In this series, Vuelio media researcher and freelance journalist Maz Halima speaks to some of her favourite women of colour in the media industry about their experiences. This week, Maz chats with blogger extraordinaire and e-guide author, Stephanie Yeboah, about her journey so far.
Hey Stephanie! Let’s start with what do you do in the media industry?
I am a plus size style blogger, freelance writer, fat acceptance advocate and public speaker!
What difficulties have you faced as a woman of colour in the media industry?
It’s very difficult to gain the visibility you deserve as a woman of colour within the media, as you are only either used as a token in a bid to promote ‘diversity’, or you are ignored altogether. The media still subscribe to the westernised standard of beauty – white, and for the most part, slim. Anyone outside of this is automatically ‘othered’. We see this on TV, in movies, advertising, modelling and even within the influencer community.
How have you managed to overcome these difficulties?
I think the difficulties will always be there until the powers that be decide to champion inclusivity instead of being performative with the buzzword for the sake of headlines. That being said, I’ve continued putting out content that I’m proud of and consistently write about the state of the media and the changes that need to be made in order for women of colour to achieve the same amount of visibility as non-WOC.
I work hard to create high-quality images that I feel are on par with the mainstream campaign images of today. I speak at panels about issues of diversity and body positivity in order to open up the conversation regarding the marginalisation of WOC.
Despite the difficulties, what do you love most about the media industry?
My favourite thing is creating visual content. I absolutely LOVE being in front of a camera and producing captivating photos. I have always wanted to be within the fashion industry and I was an extremely meek and shy child, so I feel like I have come full circle in not only being able to live out my dream, but by showing younger women that through these images, they too can wear whatever they want, produce amazing visuals and make a mark on the industry too.
What is your dream brand to work with?
My dream brand would be ASOS Curve, because the brand launched as I had just started my self-love journey and they were the first brand I’d come across that featured plus-sized clothes that weren’t old looking and ‘mumsy’. I absolutely LOVE their pieces as they reflect my style and brand – I reckon about 90% of my wardrobe is ASOS.
I’d also love to collaborate with or feature in Vogue; it would be a win for fat, black girls everywhere!
What do you know now that you wish you’d known when you first entered the industry?
That industry folk can be fickle and to not take everything to heart. There will be times when I would be approached to do a show, then at the last minute they’d pick someone else. I would always be personally offended, but I’ve learned that it is the way the industry goes: ideas can come and go, things can be dropped at the last minute and you’ve just got to roll with the punches and acknowledge that a lot of the time, it’s nothing to do with who you are as a person – unless it definitely and blatantly is a racist/fatphobic/stereotypical sacking, and in that case I feel you have all the permission to cancel them!
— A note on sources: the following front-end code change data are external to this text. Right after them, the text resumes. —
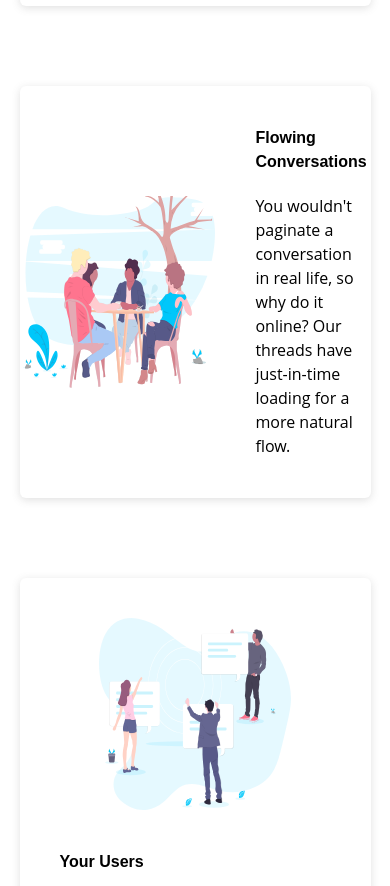
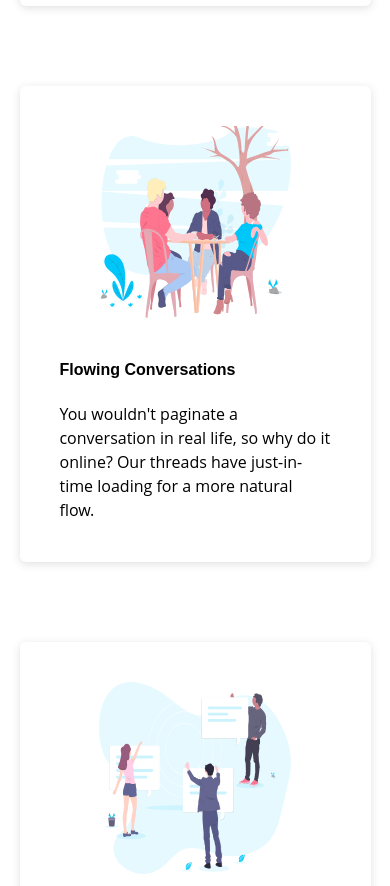
Before and after one commit to chanwinharold/huddle-landing-page-with-alternating-feature-blocks-master, a website: page index.html in a window 390 px wide. Shown: the part 1359-2245 px from the top of the page. Drawn offline with Linux system fonts and the light colour scheme.

Commit message:
media queries issues

```diff
--- a/index.html
+++ b/index.html
@@ -44,7 +44,7 @@
     <img src="images/illustration-grow-together.svg" alt="a man and a woman">
 </article>
 
-<article class="flex-row-reverse">
+<article class="md:flex-row-reverse">
     <section>
         <h2>Flowing Conversations</h2>
         <p>
```
Also changed, not shown: src/output.css.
What would you like to see media folk doing (editors, PR companies, etc) to encourage the inclusion of people of colour in the industry?
We need the powers that be to HIRE MORE PEOPLE OF COLOUR. We need diversity behind the scenes, so we can get diversity on screen. You can’t champion inclusivity of a campaign if 100% of the staff behind it is white. That leads to issues such as cultural appropriation and racially insensitive campaigns. It’s so important that people of colour have a chance at holding the reins too; our opinion on what we want to see broadcast is also important.
What advice would you give to the young women of colour who want a career in the media industry?
Don’t give up on your dreams. Cheesy, but true. We need every single woman of colour to carry on creating, carry on writing and carry on speaking their minds, because I reckon a change is coming.
Within the next couple of years I believe the landscape of the media will be a lot different, and it’s thanks to platforms like Twitter and Instagram that give women like us an opportunity to create our own narratives and show off our work. Keep fighting the good fight!
Stephanie recently released the e-guide ‘SPUNK: How To Love Yourself in a World That Tells You Not To’. The e-guide is available to purchase on her website, www.nerdabouttown.com. Follow Stephanie on Twitter @nerdabouttown and on Instagram @nerdabouttown.
Stephanie is listed alongside thousands of other bloggers, freelancers and journalist on the Vuelio Media Database.